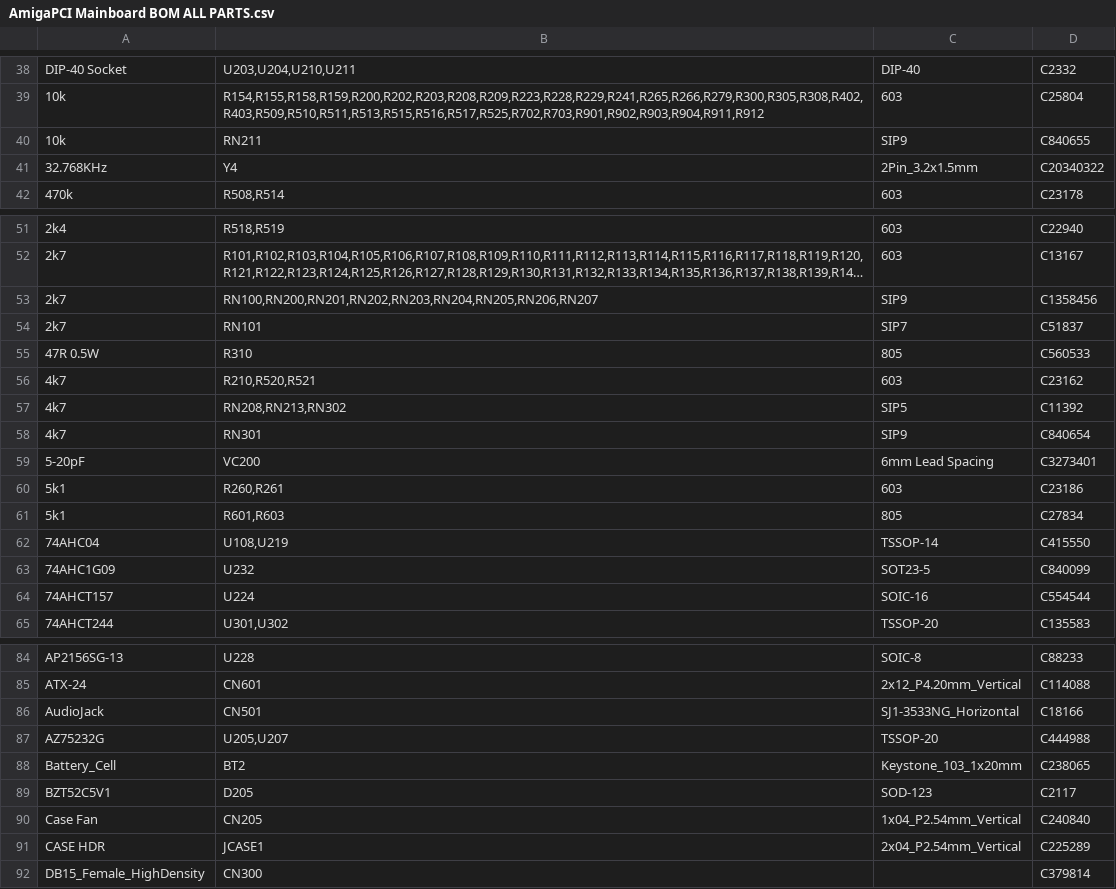
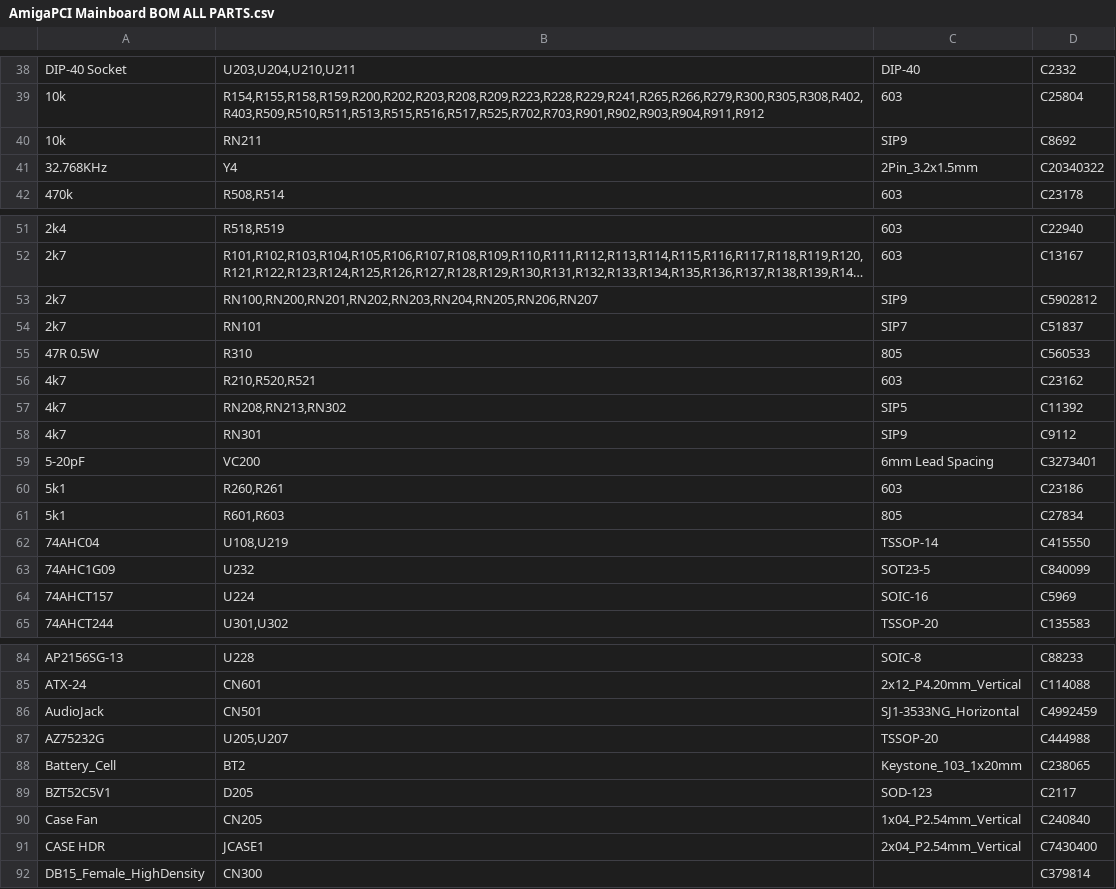
Before and after one commit to jasonsbeer/AmigaPCI, a CSV file: Gerber/Amiga PCI Rev 60/Pick_Place/AmigaPCI Mainboard BOM ALL PARTS.csv, drawn as a sheet; only a part is shown, gaps mark what is left out; long unchanged cells end in …; the diff names each change by its address in the sheet, - before the commit and + after, or states it on an @@ line.

Commit message:
Updated JLCPCB part numbers.

```diff
--- a/Gerber/Amiga PCI Rev 60/Pick_Place/AmigaPCI Mainboard BOM ALL PARTS.csv
+++ b/Gerber/Amiga PCI Rev 60/Pick_Place/AmigaPCI Mainboard BOM ALL PARTS.csv
-D40: C840655
+D40: C8692
-D53: C1358456
+D53: C5902812
-D58: C840654
+D58: C9112
-D64: C554544
+D64: C5969
-D86: C18166
+D86: C4992459
-D91: C225289
+D91: C7430400
```
Also changed, not shown: Gerber/Amiga PCI Rev 60/Pick_Place/AmigaPCI Mainboard BOM SMT.csv, 1 other file.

▸ **WORK REQUIRED**
Which lines in the records above contain the string "PARTS"? Copy each one.

▸ **RESPONSE TO THE EXERCISE**
Before and after one commit to jasonsbeer/AmigaPCI, a CSV file: Gerber/Amiga PCI Rev 60/Pick_Place/AmigaPCI Mainboard BOM ALL PARTS.csv, drawn as a sheet; only a part is shown, gaps mark what is left out; long unchanged cells end in …; the diff names each change by its address in the sheet, - before the commit and + after, or states it on an @@ line.
--- a/Gerber/Amiga PCI Rev 60/Pick_Place/AmigaPCI Mainboard BOM ALL PARTS.csv
+++ b/Gerber/Amiga PCI Rev 60/Pick_Place/AmigaPCI Mainboard BOM ALL PARTS.csv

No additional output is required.